Once you get a few guest posts published, you can explore cold-emailing other bloggers in the niche, referencing your high-quality content on blogs of similar subject matter.
Make it Easy As Possible for the Blogger
Ask the blogger what blogging software / CMS he or she is using and how he/she would prefer the article be marked up. For example, if he uses WordPress, sign up for a free WordPress dummy blog to do all your formatting (unless you already use WordPress, then just create a draft) before sending it through. Find out if it’s okay to send images, too, and send them as an attachment, not in a Word document unless the blogger has no preference on how you send them.
And please, please, please triple check your spelling and grammar. I repeat, check your spelling, grammar and links. It’s one thing to get lazy on your own blog (Get Elastic readers smiling, you’ve caught typos here before and I thank you…) but you can’t quickly edit posts when they’re up on someone else’s site, as I learned from my Marketing Pilgrim contest entry.
Bonus: help the blog get some social media love by promoting it through Twitter and other relevant news sharing sites (like Kirtsy for women’s news).
I warned my Twitter followers that this post might get a bit ranty. I’ll take this opportunity to get some things off my chest about PR pitches I receive.
1. I hate it when PR people I’ve never heard of send me press releases that have nothing to do with online retail.
2. I can’t stand when a pitch asks if I’d like to arrange a meeting with [CEO of XYZ Company]. If the CEO was really interested in me and my blog, he/she could email me his/herself. One particularly irksome instance is with a company that I actually like. To be honest, because I like its blog and staff (not involved in the pitch at all) I gave it the time of day.
Not only did I never hear personally from the CEO, I sent through questions for the CEO to be answered, and at the last minute, they were answered by someone else in the company (which is fine, but it just confirmed my suspicion that the CEO really didn’t have an interest in the blog or connecting with me).
I still like this company, I think it made a great post, too. No sour grapes, I just didn’t like the process.

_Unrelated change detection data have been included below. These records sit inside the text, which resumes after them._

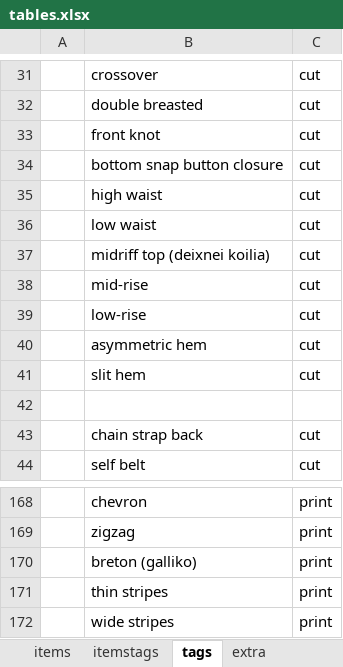
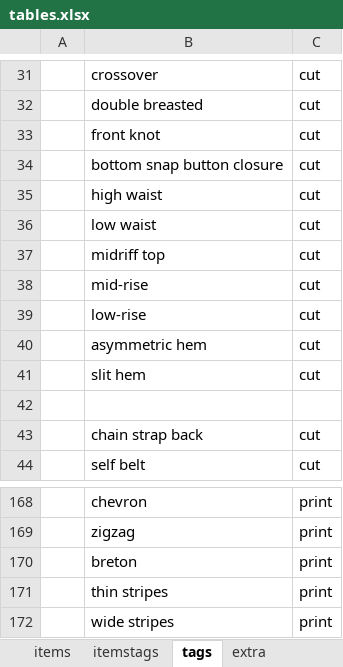
Before and after one commit to allofthelines/ruhah2, an Excel workbook: tables.xlsx, sheet tags, drawn as a sheet; only a part is shown, gaps mark what is left out; values as stored, in another font and other column widths than the file's, no borders; table styles not drawn; the diff names each change by its address in the sheet, - before the commit and + after, or states it on an @@ line.

```diff
--- a/tables.xlsx (sheet tags)
+++ b/tables.xlsx (sheet tags)
-B37: midriff top (deixnei koilia)
+B37: midriff top
-B170: breton (galliko)
+B170: breton
```
Also changed, not shown: 3 other files.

3. Don’t throw in a one-liner “I really liked your last post [Post Title]” and then paste a press release after. Bless your heart, thanks for checking out the blog (hope you subscribed) but you gotta work harder than that.
I know many of our readers are also bloggers, feel free to share your own tips and opinions on this subject in the comments.